Rambam, Hilchot Shechita 4.7:
If we see a Jew from afar that slaughtered an animal and then left, but we don’t know if he knows the laws or does not , it is permissible to eat the slaughtered meat. Similarly, if one tells his messenger to slaughter for him an animal, and he later finds this slaughtered animal, but does not know if his messenger slaughtered it or someone else, it is permissible to eat. Because most people who perform שחיטה are considered to be the experts.
הֲרֵי שֶׁרָאִינוּ יִשְׂרְאֵלִי מֵרָחוֹק שֶׁשָּׁחַט וְהָלַךְ לוֹ וְלֹא יָדַעְנוּ אִם יוֹדֵעַ אִם אֵינוֹ יוֹדֵעַ הֲרֵי זוֹ מֻתֶּרֶת. וְכֵן הָאוֹמֵר לִשְׁלוּחוֹ צֵא וּשְׁחֹט לִי וּמָצָא הַבְּהֵמָה שְׁחוּטָה וְאֵין יָדוּעַ אִם שְׁלוּחוֹ שְׁחָטָהּ אוֹ אַחֵר הֲרֵי זוֹ מֻתֶּרֶת. שֶׁרֹב הַמְּצוּיִין אֵצֶל שְׁחִיטָה מֻמְחִין הֵן:
Most people who perform שחיטה are considered to be the real-deal.
רוב מצויין אצל שחיטה מומחין הן
Also, earlier on 12a, Rambam’s foundation:
א''ר נחמן אמר רב ראה אחד ששחט אם ראהו מתחלה ועד סוף מותר לאכול משחיטתו ואם לאו אסור לאכול משחיטתו היכי דמי אי דידע דגמיר למה לי ראה ואי דידע דלא גמיר פשיטא ואלא דלא ידע אי גמיר אי לא גמיר
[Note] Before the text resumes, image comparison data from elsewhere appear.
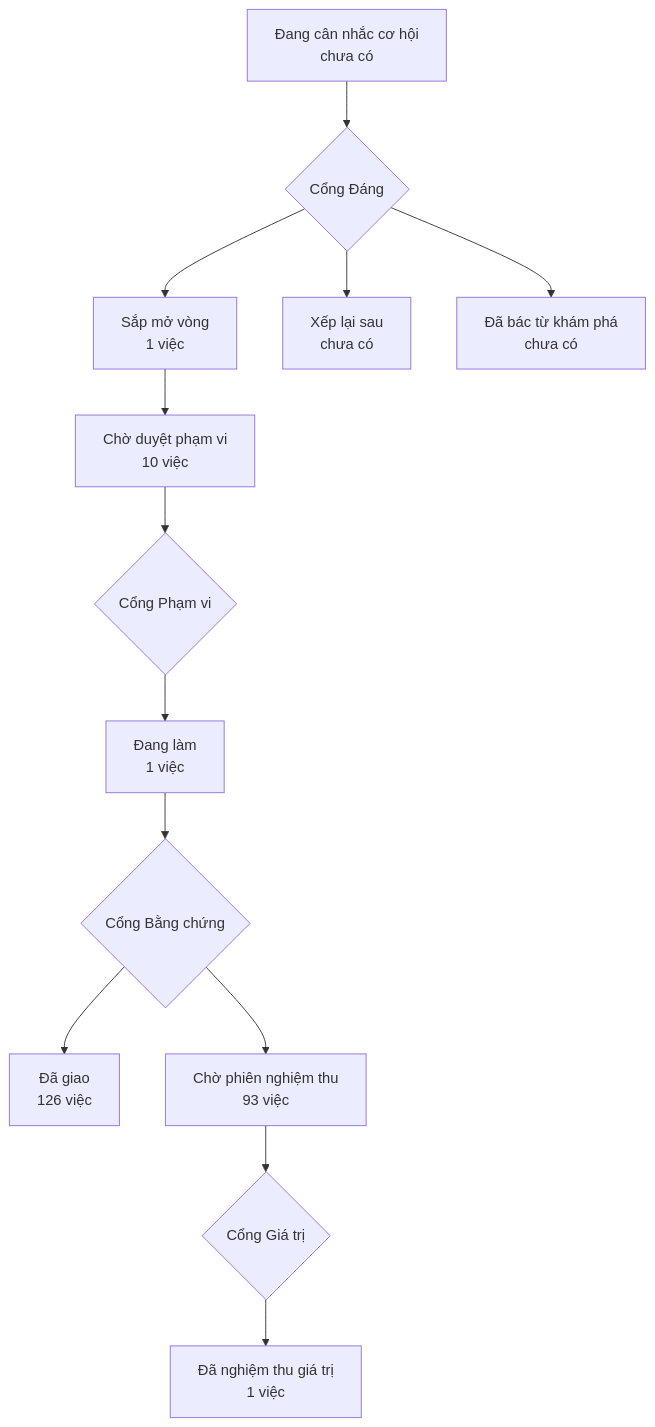
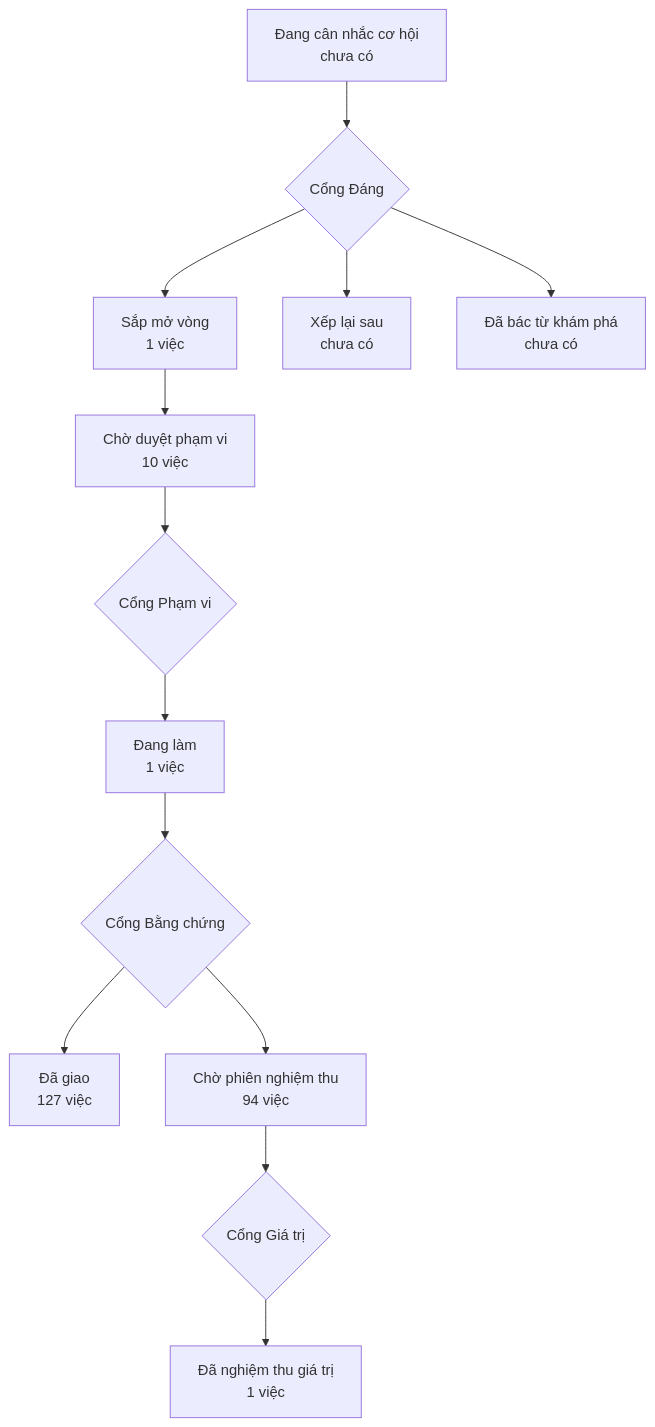
The diagram in PRODUCT-MAP.md (phanlemanh/onehub-invest), drawn with Mermaid before and after one commit. The commit also changed other lines of this file and 1 other file, not shown here.

Commit message:
docs: vẽ lại bản đồ sản phẩm sau khi gộp main

````diff
--- a/PRODUCT-MAP.md
+++ b/PRODUCT-MAP.md
@@ -7,12 +7,12 @@
 ```mermaid
 flowchart TD
   A["Đang cân nhắc cơ hội<br/>chưa có"] --> GD{"Cổng Đáng"}
   GD --> B["Sắp mở vòng<br/>1 việc"]
   GD --> XL["Xếp lại sau<br/>chưa có"]
   GD --> DB["Đã bác từ khám phá<br/>chưa có"]
   B --> CD["Chờ duyệt phạm vi<br/>10 việc"] --> GP{"Cổng Phạm vi"}
   GP --> DL["Đang làm<br/>1 việc"] --> GB{"Cổng Bằng chứng"}
-  GB --> DG["Đã giao<br/>126 việc"]
-  GB --> CN["Chờ phiên nghiệm thu<br/>93 việc"] --> GG{"Cổng Giá trị"}
+  GB --> DG["Đã giao<br/>127 việc"]
+  GB --> CN["Chờ phiên nghiệm thu<br/>94 việc"] --> GG{"Cổng Giá trị"}
   GG --> NT["Đã nghiệm thu giá trị<br/>1 việc"]
 ```
````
Says Rabbi Nachman: Says Rav. If one saw another that slaughtered [an animal], if he saw his slaughter from the beginning until the end, he is permitted to eat the slaughtered [meat]. But if he did not [see from the beginning until the end], he cannot eat it. What do you mean? If he knows the slaughterer is familiar with all the laws, what is the different if he saw him or not? And if he knows that he is not familiar with all the laws, obviously he can eat from it, [because he can see that he slaughter correctly]! So, this case must be referring to when the one watching the slaughterer is unsure if he knows the laws or does not.
The case you’re describing should fit into the above categories. If not, that may be basis to stay away. Nowadays people in this field will probably have such documentation of a completed training or the like. If he seems to be doing all the Jew-stuff he is probably a Jew.
If he turns out to be a reformed convert, which seems to imply that he is not a convert at all, then it was simply a non-Jew who slaughtered an animal (even according to Jewish law) and it is forbidden for a Jew to eat (Rambam, Hilchot Shechita 4.11).